Levitating cells, gender and pain, the high price of living longer and our gut response to antibiotics. This week in Abstract Science.
(Nature, 6/29/2015, Moheb Costandi)
A surprising biological divide discovered in mice could explain why so many of those experimental pain compounds fail in clinical trials. The study, conducted by the University of Alabama and McGill University, found that the microglia—central nervous system cells that function as macrophages—operate differently in males and females. The findings appeared this week in the journal Nature Neuroscience. In research models designed to induce pain, three different drugs that inhibit microglia function reversed pain sensitization in male mice but not in female mice. Whether the murine results apply to humans is not known, but the study does stress the importance of including equal numbers of men and women in such studies, pain experts noted.
(Science, 6/29/2015, Kelly Servick)
Bioengineers and geneticists have designed a device that could be a game changer in the study of cell behavior. The Stanford University team devised a magnetic field capable of suspending a single living cell between magnets and measuring its density based on how high it floats. Findings describing the levitating cells appeared this week in the Proceedings of the National Academy of Sciences, and immediately created a buzz. Scientists say the work could help to distinguish cancerous cells from healthy ones or measure how cells change when exposed to drugs.
(The Scientist, 6/30/2015, Anna Azolinsky)
Scientists had already shown that it was possible to fatten baby male mice by simply giving their pregnant and nursing mothers low doses of penicillin. Now, new findings appearing this week in Nature Communications suggest that even short pulses of widely used antibiotics can lead to long-term development changes in mouse pups, including increased body mass and bone growth and changes to the gut microbiota. To reach this conclusion, researchers alternated doses of amoxicillin, the number one prescribed pediatric antibiotic and tylosin, then fed mice a high-fat diet several days after treatment.
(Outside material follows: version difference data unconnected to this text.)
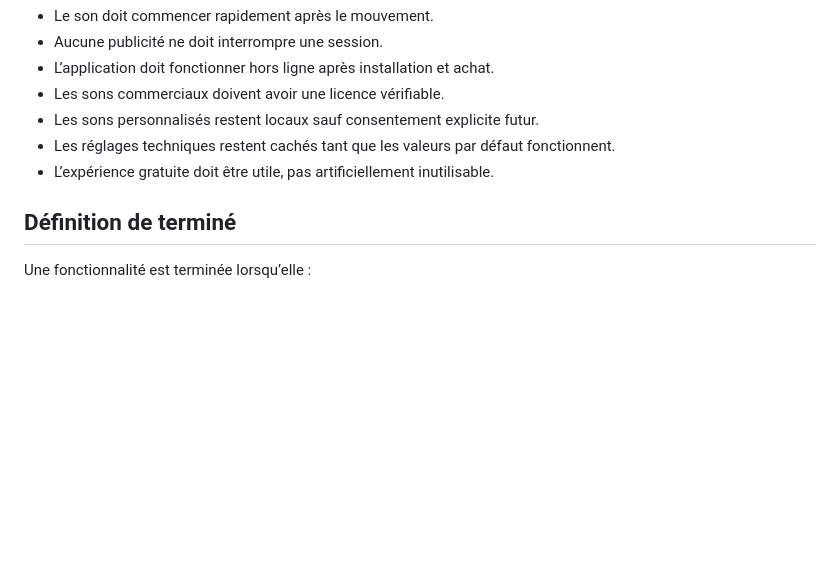
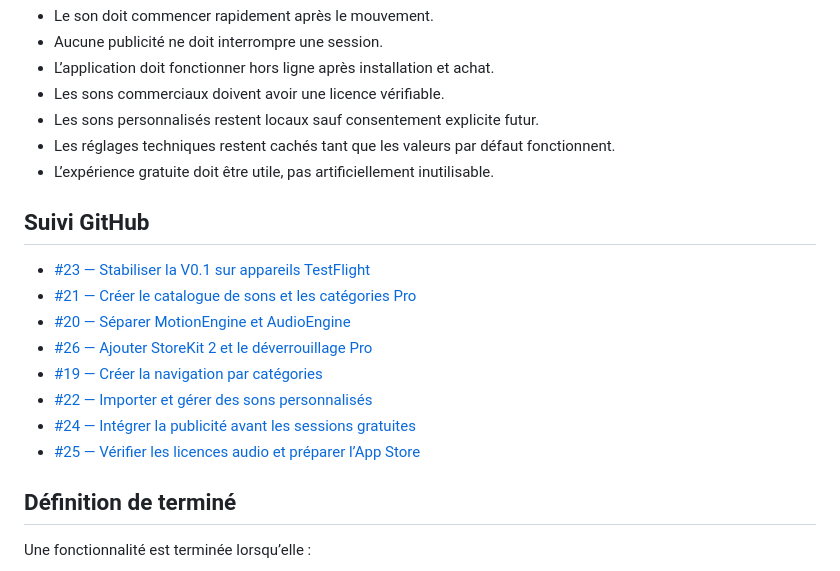
Before and after one commit to Marion345/shake-cheer, a Markdown page: ROADMAP.md, the part around the change. GitHub-like rendering; blank space fills up the shorter version.

Commit message:
Link roadmap to implementation issues

```diff
--- a/ROADMAP.md
+++ b/ROADMAP.md
@@ -148,6 +148,17 @@ Les vues SwiftUI consomment ces modèles et services sans connaître directement
 - Les réglages techniques restent cachés tant que les valeurs par défaut fonctionnent.
 - L’expérience gratuite doit être utile, pas artificiellement inutilisable.
 
+## Suivi GitHub
+
+- [#23 — Stabiliser la V0.1 sur appareils TestFlight](https://github.com/Marion345/shake-cheer/issues/23)
+- [#21 — Créer le catalogue de sons et les catégories Pro](https://github.com/Marion345/shake-cheer/issues/21)
+- [#20 — Séparer MotionEngine et AudioEngine](https://github.com/Marion345/shake-cheer/issues/20)
+- [#26 — Ajouter StoreKit 2 et le déverrouillage Pro](https://github.com/Marion345/shake-cheer/issues/26)
+- [#19 — Créer la navigation par catégories](https://github.com/Marion345/shake-cheer/issues/19)
+- [#22 — Importer et gérer des sons personnalisés](https://github.com/Marion345/shake-cheer/issues/22)
+- [#24 — Intégrer la publicité avant les sessions gratuites](https://github.com/Marion345/shake-cheer/issues/24)
+- [#25 — Vérifier les licences audio et préparer l’App Store](https://github.com/Marion345/shake-cheer/issues/25)
+
 ## Définition de terminé
 
 Une fonctionnalité est terminée lorsqu’elle :
```
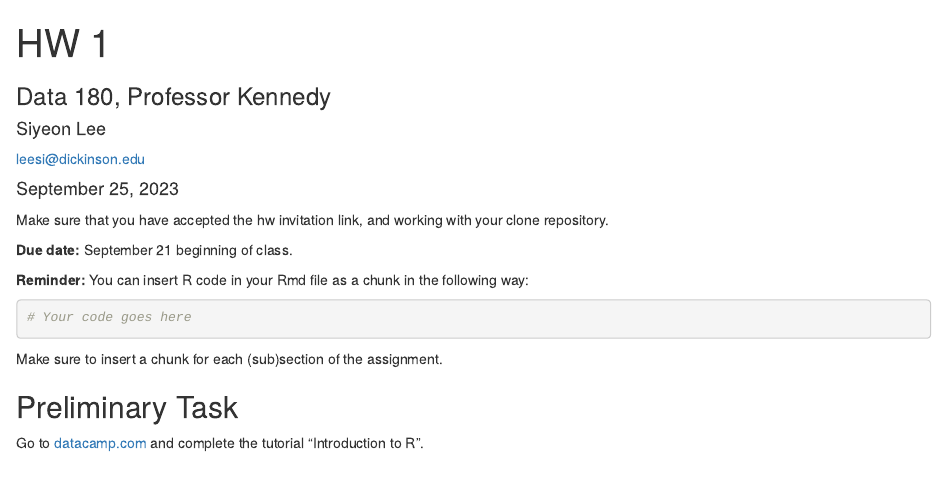
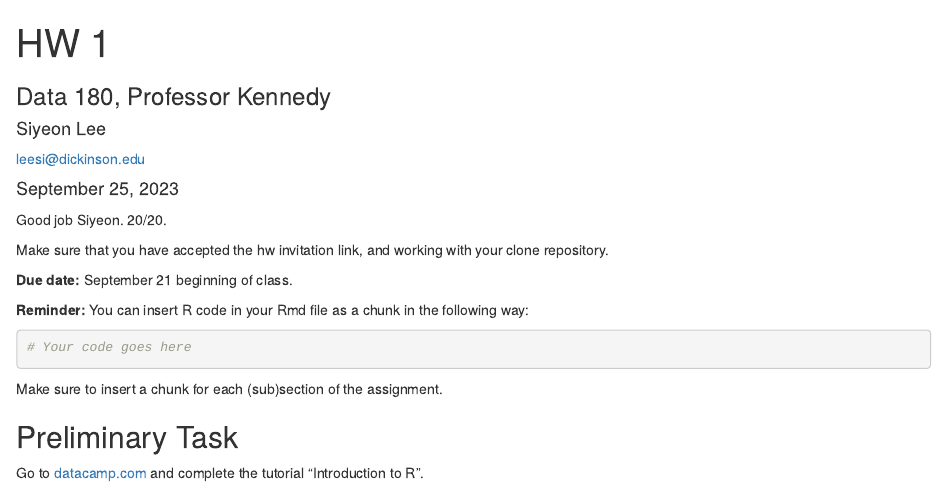
Before and after one commit to SiyeonL/Data180_SiyeonLee, an R Markdown document (hw1/hw1.Rmd): the page in a window 1100 px wide, from its top. Rendered offline with R 4.5, knitr and Pandoc, with nearby package versions.

Commit message:
graded HW. Please merge pull request.

```diff
--- a/hw1/hw1.Rmd
+++ b/hw1/hw1.Rmd
@@ -8,6 +8,8 @@ date: '`r format(Sys.Date(), "%B %d, %Y")`'
 output:
   html_document
 ---
+Good job Siyeon. 20/20.
+
 Make sure that you have accepted the hw invitation link, and working with your clone repository.
 
 **Due date:** September 21 beginning of class.
```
The tylosin resulted in changes to gut microbes that lasted for several months, while amoxicillin treatment led to shorter-term changes that only lasted a week.
(The Washington Post, 6/30/2015, Ana Swanson)
Last week’s Supreme Court ruling upholding Obamacare represented a major victory for advocates of the Affordable Care Act, but much more needs to be done to make sure patients can afford the treatment they need, advocates say. A Washington Post article notes, for instance, that even those with good health insurance are facing financial hardship. Citing a drug pricing research firm, the article noted that the combined prices for brand, generic and specialty drugs rose 10.9% in 2014 compared to 2013, and that the number of Americans taking expensive prescription drugs for life-threatening diseases like lupus, HIV, cancer and hepatitis C has been rising quickly. Last year, 576,000 Americans took at least $50,000 worth of prescription drugs, up from only 352,000 the year before, according Express Scripts.
—Compiled by Senior Scientific Writer Regina McEnery